POLSCOPE with Eddy Odivwri, Email: firstname.lastname@example.org. Tel: 08053069356
The penultimate Friday, former Vice President Atiku Abubakar resigned from the All Progressives Congress (APC) and did not say which party he was going into even though the whole world knew he was returning to the Peoples Democratic Party (PDP) from whence he went to the APC.
His said resignation had dominated political conversations in the polity all through last week.
No doubt, Atiku wants to be president come 2019. His leaving the APC is because not only has he not been well treated as a senior citizen/member of the party, his chances of testing his popularity again within the APC is bleak.
With President Muhammadu Buhari making it faintly clear now that he would seek re-election in 2019, Atiku did not stand any ounce of a chance of flying the APC presidential flag.
So it is in shopping for a presidential platform that he had to return to his vomit, the PDP.
Some uncharitable commentators have described his moves as sign of desperation.
Understandably, Atiku has been consulting with the PDP chieftains on his next moves. The fog will clear after the December 9 national convention of the PDP. Thus far, only the Ekiti State governor, Ayodele Fayose has clearly indicated interest in running for the presidential office under the PDP, even though he had been clearly told that the office is zoned to the northern part of the country. His going ahead may just be for record purposes of being referred to as one of the also–rans.
If Atiku emerges the PDP candidate eventually, he would have President Buhari to contend with. The odds may not be in his (Atiku’s) favour.
Already, his state governor, Alhaji Jibrilla Bindow has technically disowned him by declaring to Buhari that unlike Atiku, he would not dump the APC. It may be mere political feel-good talk, given the hold Atiku has on Adamawa politics. In other words, will Gov Bindow dare to work against Atiku during a presidential election? Or will he secretly give tactical support to the Turakin Adamawa, his political leader while pretending to do the bidding of his boss, Mr President? Nigerians are watching to see how it will all play out. Thus far, only the minister of Women Affairs, Mrs Aisha Alhassan, aka Mama Taraba, months ago, had openly declared support and loyalty to Atiku.

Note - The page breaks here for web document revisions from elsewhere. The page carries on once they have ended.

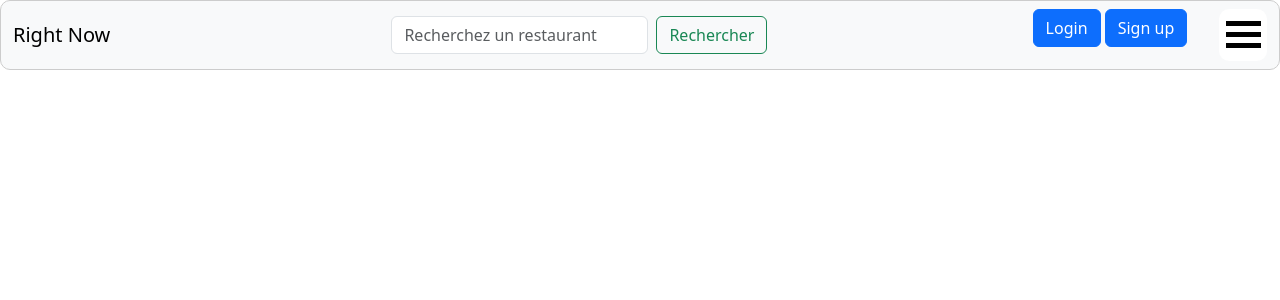
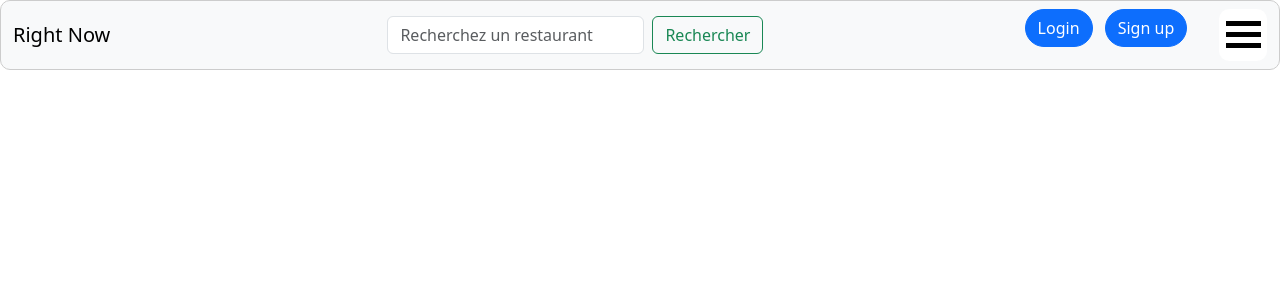
Before and after one commit to hcridlig/right-now, a PHP site: page /nav.php in a window 1280 px wide. Shown: the top 300 px of the page. Run offline with PHP 8.4, Linux system fonts and the light colour scheme.

Commit message:
modif navbar

```diff
--- a/html/nav.css
+++ b/html/nav.css
@@ -37,6 +37,7 @@
   padding: 0.15rem 0.5rem;
   margin: 0.8rem;
   flex: 2;
+  width: 5em; /* Ajustez la largeur selon vos besoins */
 }
 
 .search-bar input[type="text"] {
--- a/html/nav.php
+++ b/html/nav.php
@@ -4,6 +4,11 @@
   <link href="nav.css" rel="stylesheet" type="text/css">
   <link href="https://cdn.jsdelivr.net/npm/bootstrap@5.3.0-alpha3/dist/css/bootstrap.min.css" rel="stylesheet" integrity="sha384-KK94CHFLLe+nY2dmCWGMq91rCGa5gtU4mk92HdvYe+M/SXH301p5ILy+dN9+nJOZ" crossorigin="anonymous">
   <meta name="viewport" content="width=device-width, initial-scale=1.0">
+  <style>
+    .rounded-btn {
+      border-radius: 20px;
+    }
+  </style>
 </head>
 
 <body>
@@ -14,9 +19,13 @@
         <input class="form-control me-2" type="search" placeholder="Recherchez un restaurant" aria-label="Search">
         <button class="btn btn-outline-success" type="submit">Rechercher</button>
       </form>
-      <div>
-        <button class="btn btn-primary" type="button" onclick="location.href='login.php';">Login</button>
-        <button class="btn btn-primary" type="button" onclick="location.href='signup.php';">Sign up</button>
+      <div class="ml-auto">
+        <div class="btn-group">
+          <button class="btn btn-primary rounded-btn me-2" type="button" onclick="location.href='login.php';">Login</button>
+        </div>
+        <div class="btn-group">
+          <button class="btn btn-primary rounded-btn" type="button" onclick="location.href='signup.php';">Sign up</button>
+        </div>
         <a href="#" id="openBtn">
           <span class="burger-icon">
             <span></span>
```
Lines whose indentation alone changed are shown as unchanged.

But for Atiku to make an impressive outing, he will need surely more than the lone voice of a female minister.
With rumours about some national lawmakers warming up to flock along with him, Atiku would still need to run at a double-paced speed to match or check the grip Mr President has on the political space, especially as even some PDP governors, like Gov David Umahi of Ebonyi State, have openly endorsed Buhari for second term.
Worse still, the endless infighting within the PDP is bound to rub off negatively on the chances and strength of the party. This perhaps may be Atiku’s greatest cross as he attempts, once again, to hop into the presidential train.
Younger and seemingly stronger, Atiku may have an edge, even as he seems to be saying all politically correct things in recent times: support for restructuring, focus on youth development, economic rejuvenation etc. But the deep intrigues of Nigerian politics feed on more complex dynamics other than the mere atmospherics of age and gallery talks.
The days ahead are pregnant, not only for Atiku but for Nigeria also.